**Exercise directions**
Report every line from the material that contains the word "rows".

= = = =

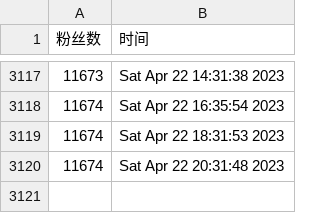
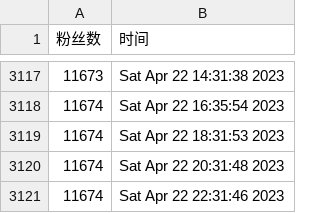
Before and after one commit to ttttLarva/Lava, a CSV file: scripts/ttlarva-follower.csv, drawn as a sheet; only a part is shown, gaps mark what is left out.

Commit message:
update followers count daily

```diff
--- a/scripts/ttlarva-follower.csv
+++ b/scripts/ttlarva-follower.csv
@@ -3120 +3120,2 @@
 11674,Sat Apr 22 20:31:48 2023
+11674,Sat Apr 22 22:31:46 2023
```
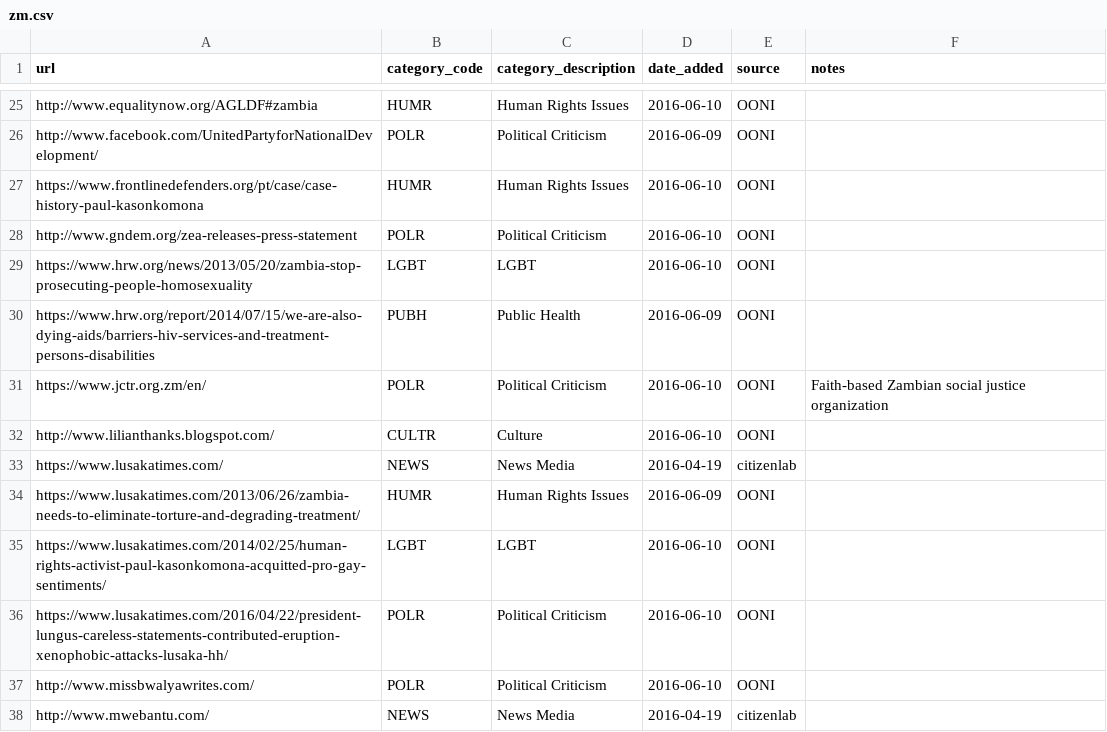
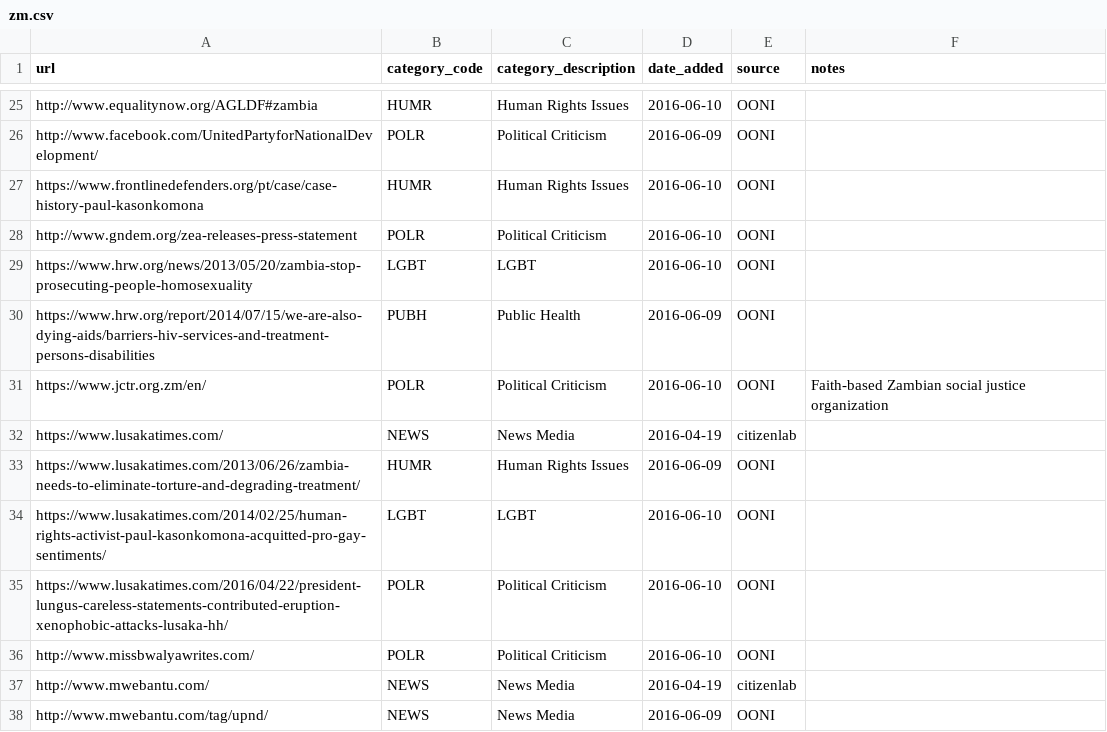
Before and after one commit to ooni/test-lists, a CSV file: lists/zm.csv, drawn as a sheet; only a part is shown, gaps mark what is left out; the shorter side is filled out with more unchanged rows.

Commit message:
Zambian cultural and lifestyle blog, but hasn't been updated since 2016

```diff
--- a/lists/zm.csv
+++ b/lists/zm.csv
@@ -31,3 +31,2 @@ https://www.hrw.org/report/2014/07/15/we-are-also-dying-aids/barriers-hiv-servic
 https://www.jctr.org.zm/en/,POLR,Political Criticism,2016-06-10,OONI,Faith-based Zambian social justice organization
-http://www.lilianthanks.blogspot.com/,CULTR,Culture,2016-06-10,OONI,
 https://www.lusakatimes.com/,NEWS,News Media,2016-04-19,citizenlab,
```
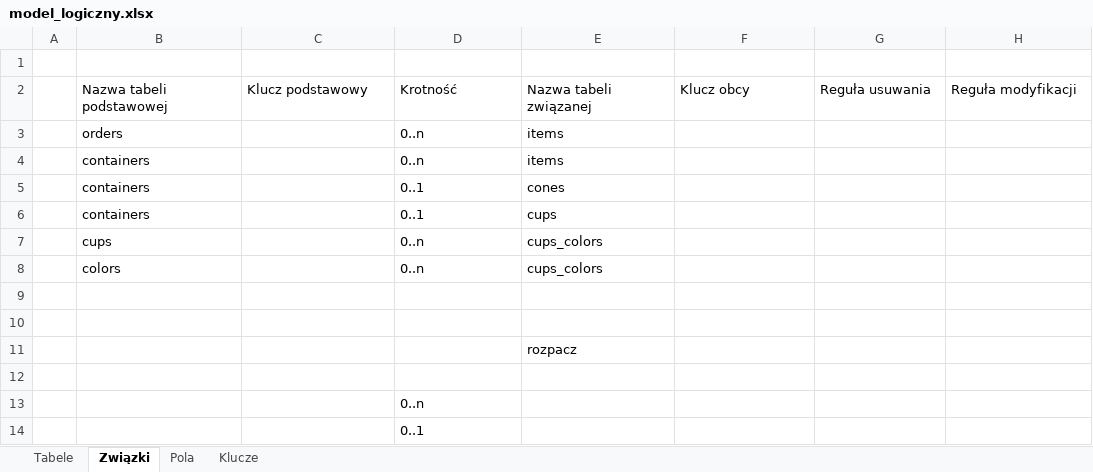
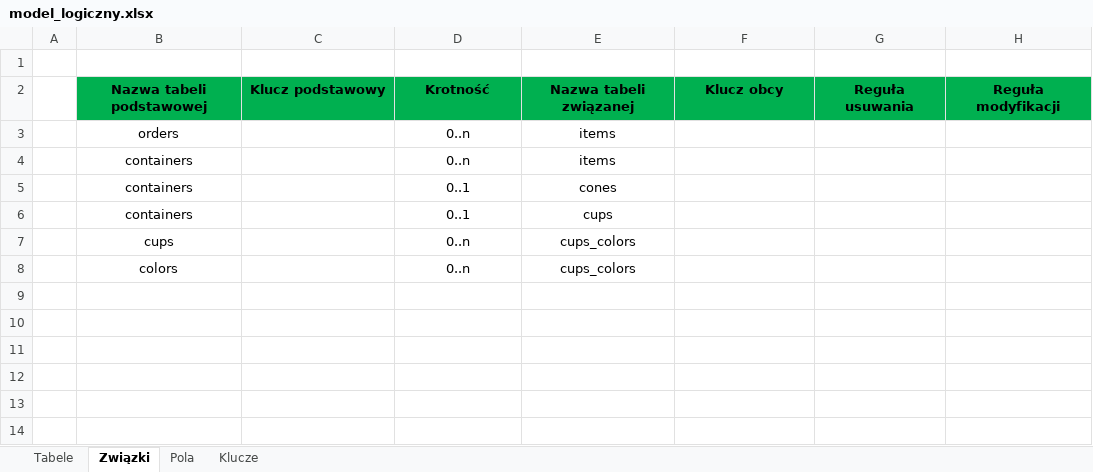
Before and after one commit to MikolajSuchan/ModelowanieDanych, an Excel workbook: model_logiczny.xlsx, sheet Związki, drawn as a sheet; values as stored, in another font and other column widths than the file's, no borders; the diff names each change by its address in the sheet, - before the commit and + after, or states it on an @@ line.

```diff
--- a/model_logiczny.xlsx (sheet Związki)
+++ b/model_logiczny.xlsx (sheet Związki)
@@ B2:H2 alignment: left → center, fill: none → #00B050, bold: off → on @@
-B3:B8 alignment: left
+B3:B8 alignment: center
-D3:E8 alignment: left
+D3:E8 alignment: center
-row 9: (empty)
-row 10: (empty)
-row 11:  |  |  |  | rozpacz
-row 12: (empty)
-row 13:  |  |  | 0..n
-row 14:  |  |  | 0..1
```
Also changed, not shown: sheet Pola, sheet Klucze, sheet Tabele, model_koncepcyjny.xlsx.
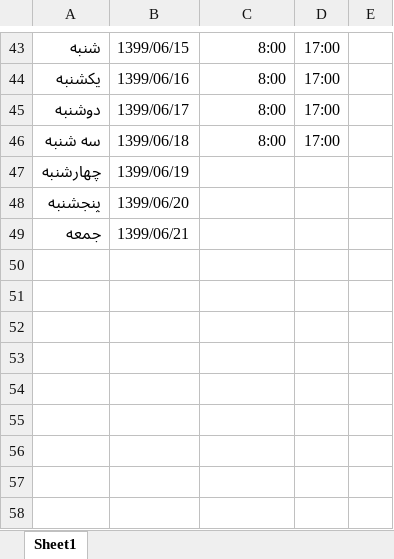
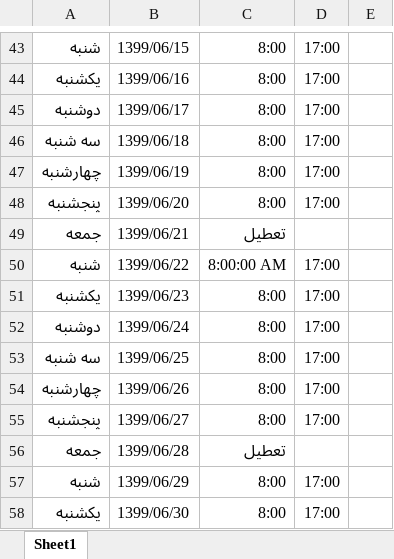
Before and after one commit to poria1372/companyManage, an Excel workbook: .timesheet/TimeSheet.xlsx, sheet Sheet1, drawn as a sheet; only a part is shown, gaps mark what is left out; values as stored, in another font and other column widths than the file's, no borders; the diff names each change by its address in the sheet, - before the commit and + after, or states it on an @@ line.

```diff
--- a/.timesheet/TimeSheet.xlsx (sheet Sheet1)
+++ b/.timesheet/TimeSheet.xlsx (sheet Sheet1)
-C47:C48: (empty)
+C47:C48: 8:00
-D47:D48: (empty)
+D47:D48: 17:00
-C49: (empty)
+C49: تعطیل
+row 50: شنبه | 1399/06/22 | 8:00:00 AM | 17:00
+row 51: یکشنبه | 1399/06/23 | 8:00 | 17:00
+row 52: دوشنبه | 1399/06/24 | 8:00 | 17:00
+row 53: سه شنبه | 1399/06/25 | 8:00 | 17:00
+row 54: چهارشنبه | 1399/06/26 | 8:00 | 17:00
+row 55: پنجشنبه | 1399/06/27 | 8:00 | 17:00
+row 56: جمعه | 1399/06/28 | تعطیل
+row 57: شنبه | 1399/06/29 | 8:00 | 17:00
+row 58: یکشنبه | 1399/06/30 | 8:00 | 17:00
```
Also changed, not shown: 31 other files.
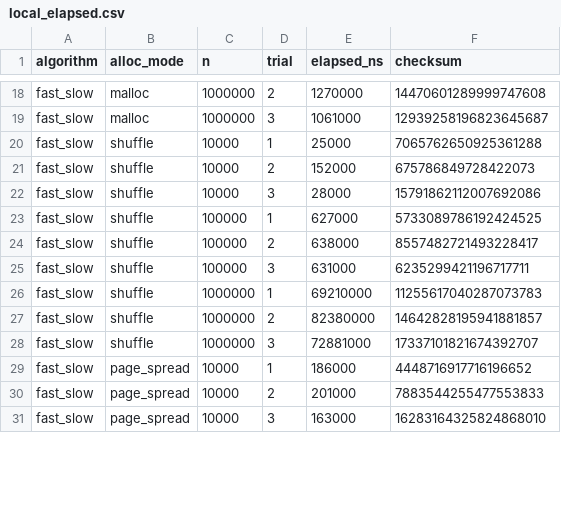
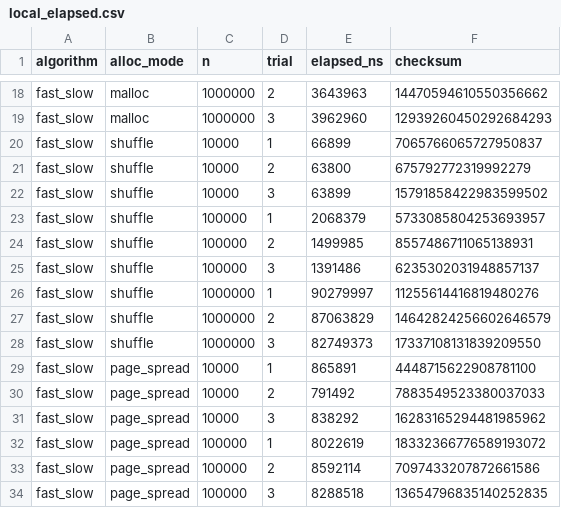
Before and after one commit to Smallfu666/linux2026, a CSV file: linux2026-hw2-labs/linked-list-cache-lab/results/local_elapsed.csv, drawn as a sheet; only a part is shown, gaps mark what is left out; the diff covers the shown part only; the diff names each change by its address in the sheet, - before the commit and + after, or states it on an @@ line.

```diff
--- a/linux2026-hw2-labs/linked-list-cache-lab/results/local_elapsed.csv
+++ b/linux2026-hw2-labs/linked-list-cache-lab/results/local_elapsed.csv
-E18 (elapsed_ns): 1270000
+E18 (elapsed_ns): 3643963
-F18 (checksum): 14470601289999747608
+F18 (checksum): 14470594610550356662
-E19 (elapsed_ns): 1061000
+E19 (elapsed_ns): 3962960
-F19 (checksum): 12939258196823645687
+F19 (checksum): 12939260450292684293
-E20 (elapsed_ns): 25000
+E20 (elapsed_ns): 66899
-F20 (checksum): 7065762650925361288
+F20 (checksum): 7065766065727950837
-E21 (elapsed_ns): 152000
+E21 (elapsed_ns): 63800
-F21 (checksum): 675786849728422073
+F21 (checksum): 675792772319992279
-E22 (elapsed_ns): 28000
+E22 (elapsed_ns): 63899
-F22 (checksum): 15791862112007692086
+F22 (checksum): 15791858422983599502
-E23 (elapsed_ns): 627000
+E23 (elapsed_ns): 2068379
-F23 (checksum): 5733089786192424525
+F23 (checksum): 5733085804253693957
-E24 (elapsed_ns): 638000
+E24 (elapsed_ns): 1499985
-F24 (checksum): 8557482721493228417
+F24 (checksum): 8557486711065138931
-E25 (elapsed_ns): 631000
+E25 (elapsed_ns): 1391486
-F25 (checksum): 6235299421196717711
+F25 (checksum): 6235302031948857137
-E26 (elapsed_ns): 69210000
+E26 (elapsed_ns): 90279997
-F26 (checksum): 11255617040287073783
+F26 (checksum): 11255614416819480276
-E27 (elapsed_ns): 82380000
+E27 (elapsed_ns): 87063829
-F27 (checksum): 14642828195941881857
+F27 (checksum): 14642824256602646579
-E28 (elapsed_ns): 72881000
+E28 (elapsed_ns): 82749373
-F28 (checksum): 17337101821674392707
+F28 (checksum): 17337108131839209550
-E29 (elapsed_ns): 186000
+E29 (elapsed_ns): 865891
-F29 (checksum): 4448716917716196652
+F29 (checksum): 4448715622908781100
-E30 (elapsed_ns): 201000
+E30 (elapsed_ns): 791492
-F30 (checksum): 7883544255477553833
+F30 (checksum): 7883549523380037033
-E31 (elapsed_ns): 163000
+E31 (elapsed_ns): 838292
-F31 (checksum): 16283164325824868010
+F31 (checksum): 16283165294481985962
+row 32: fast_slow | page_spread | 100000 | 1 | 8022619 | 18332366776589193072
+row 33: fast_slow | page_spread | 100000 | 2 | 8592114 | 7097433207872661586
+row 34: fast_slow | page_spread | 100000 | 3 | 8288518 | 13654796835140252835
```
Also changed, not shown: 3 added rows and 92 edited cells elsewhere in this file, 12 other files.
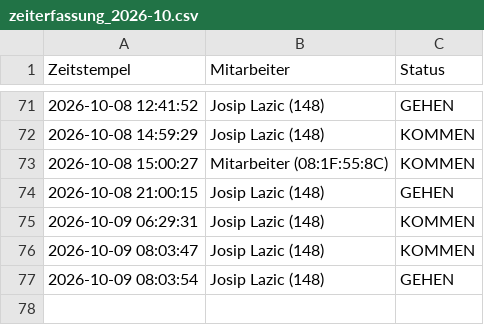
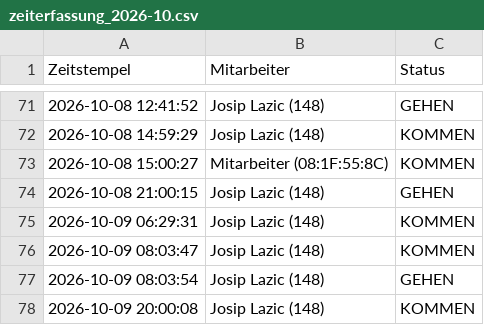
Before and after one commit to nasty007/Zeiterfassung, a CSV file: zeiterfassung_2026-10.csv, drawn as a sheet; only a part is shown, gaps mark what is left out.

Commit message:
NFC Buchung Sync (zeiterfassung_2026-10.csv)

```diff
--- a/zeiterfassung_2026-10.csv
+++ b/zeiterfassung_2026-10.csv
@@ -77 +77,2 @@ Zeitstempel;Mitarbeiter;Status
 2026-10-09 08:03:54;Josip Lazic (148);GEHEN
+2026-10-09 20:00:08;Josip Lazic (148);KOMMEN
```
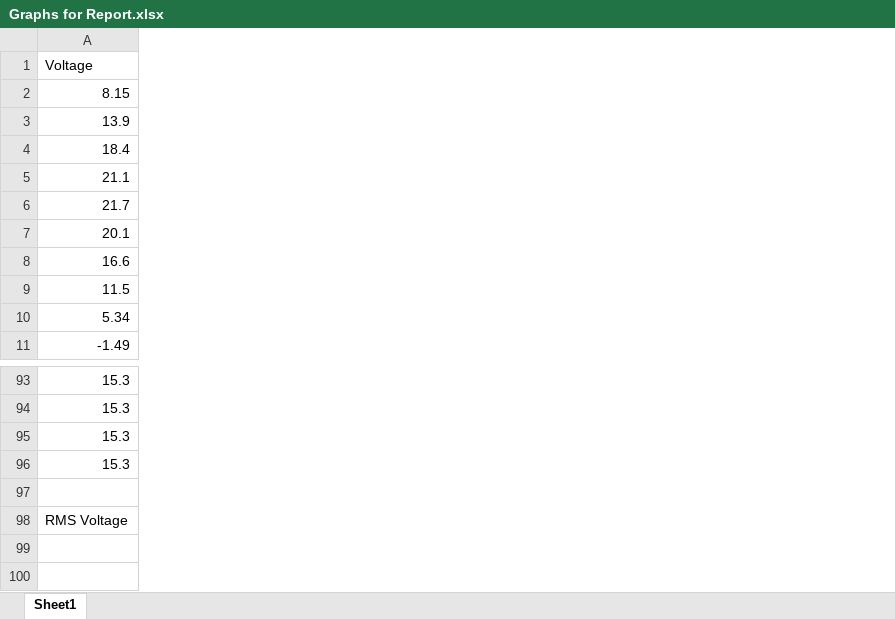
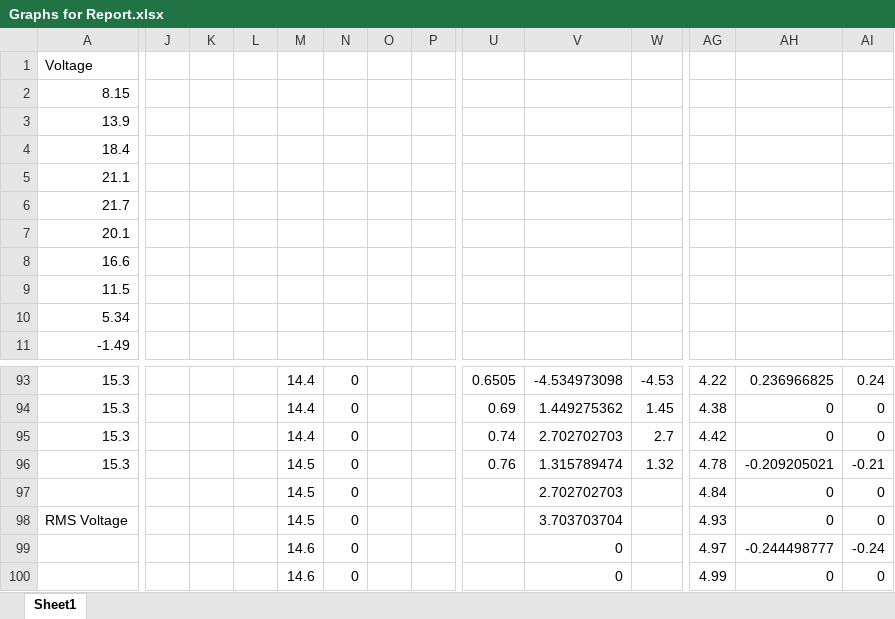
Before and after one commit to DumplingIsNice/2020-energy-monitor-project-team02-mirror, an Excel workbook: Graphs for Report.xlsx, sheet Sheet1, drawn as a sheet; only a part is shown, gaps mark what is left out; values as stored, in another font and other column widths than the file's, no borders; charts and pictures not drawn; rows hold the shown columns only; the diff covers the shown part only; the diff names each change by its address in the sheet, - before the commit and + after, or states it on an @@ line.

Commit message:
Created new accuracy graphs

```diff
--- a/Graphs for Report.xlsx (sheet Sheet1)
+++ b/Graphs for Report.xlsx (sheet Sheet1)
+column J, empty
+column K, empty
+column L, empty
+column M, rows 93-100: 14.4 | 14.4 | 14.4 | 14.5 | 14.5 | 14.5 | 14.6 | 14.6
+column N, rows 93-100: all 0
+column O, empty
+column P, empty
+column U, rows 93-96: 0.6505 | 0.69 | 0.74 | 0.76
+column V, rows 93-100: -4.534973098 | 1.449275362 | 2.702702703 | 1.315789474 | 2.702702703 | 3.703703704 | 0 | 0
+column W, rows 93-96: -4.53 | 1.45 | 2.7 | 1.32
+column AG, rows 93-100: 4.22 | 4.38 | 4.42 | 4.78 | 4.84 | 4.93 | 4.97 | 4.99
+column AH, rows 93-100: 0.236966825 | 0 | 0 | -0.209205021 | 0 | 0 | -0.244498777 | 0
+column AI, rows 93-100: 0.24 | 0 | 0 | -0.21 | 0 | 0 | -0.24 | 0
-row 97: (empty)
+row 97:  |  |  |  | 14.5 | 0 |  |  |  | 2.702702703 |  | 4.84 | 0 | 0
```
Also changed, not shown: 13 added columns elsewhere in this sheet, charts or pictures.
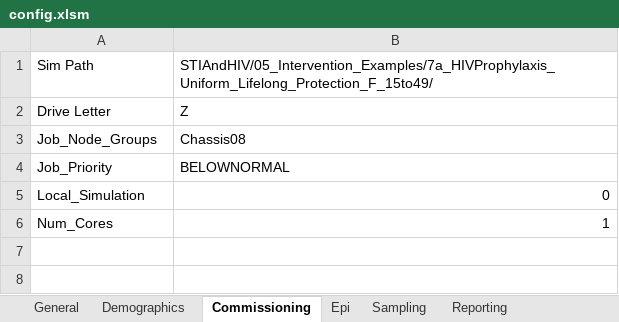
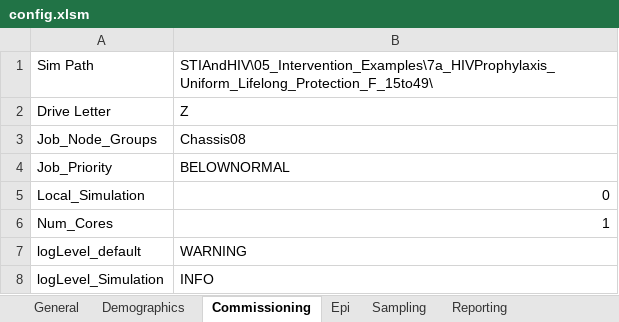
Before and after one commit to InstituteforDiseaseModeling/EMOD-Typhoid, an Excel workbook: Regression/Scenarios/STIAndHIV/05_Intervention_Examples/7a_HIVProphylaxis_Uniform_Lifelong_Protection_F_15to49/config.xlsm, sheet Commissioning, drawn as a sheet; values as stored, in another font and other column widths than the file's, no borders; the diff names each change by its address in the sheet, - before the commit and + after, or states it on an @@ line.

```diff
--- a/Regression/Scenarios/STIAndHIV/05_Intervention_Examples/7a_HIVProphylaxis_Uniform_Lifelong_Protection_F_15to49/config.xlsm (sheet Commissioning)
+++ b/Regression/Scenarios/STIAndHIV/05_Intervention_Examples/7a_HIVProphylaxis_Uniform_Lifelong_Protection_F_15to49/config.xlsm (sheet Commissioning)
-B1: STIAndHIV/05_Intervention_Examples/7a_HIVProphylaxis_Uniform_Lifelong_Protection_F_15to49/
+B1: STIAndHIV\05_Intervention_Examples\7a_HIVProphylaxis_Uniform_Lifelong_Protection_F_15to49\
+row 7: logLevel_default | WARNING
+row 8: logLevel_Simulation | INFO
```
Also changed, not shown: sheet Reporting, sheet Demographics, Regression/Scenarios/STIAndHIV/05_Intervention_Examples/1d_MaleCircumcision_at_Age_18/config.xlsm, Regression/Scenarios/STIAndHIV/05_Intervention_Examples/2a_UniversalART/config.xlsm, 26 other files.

= = = =

**Reply**
Before and after one commit to ooni/test-lists, a CSV file: lists/zm.csv, drawn as a sheet; only a part is shown, gaps mark what is left out; the shorter side is filled out with more unchanged rows.
Also changed, not shown: 3 added rows and 92 edited cells elsewhere in this file, 12 other files.
Before and after one commit to DumplingIsNice/2020-energy-monitor-project-team02-mirror, an Excel workbook: Graphs for Report.xlsx, sheet Sheet1, drawn as a sheet; only a part is shown, gaps mark what is left out; values as stored, in another font and other column widths than the file's, no borders; charts and pictures not drawn; rows hold the shown columns only; the diff covers the shown part only; the diff names each change by its address in the sheet, - before the commit and + after, or states it on an @@ line.
+column M, rows 93-100: 14.4 | 14.4 | 14.4 | 14.5 | 14.5 | 14.5 | 14.6 | 14.6
+column N, rows 93-100: all 0
+column U, rows 93-96: 0.6505 | 0.69 | 0.74 | 0.76
+column V, rows 93-100: -4.534973098 | 1.449275362 | 2.702702703 | 1.315789474 | 2.702702703 | 3.703703704 | 0 | 0
+column W, rows 93-96: -4.53 | 1.45 | 2.7 | 1.32
+column AG, rows 93-100: 4.22 | 4.38 | 4.42 | 4.78 | 4.84 | 4.93 | 4.97 | 4.99
+column AH, rows 93-100: 0.236966825 | 0 | 0 | -0.209205021 | 0 | 0 | -0.244498777 | 0
+column AI, rows 93-100: 0.24 | 0 | 0 | -0.21 | 0 | 0 | -0.24 | 0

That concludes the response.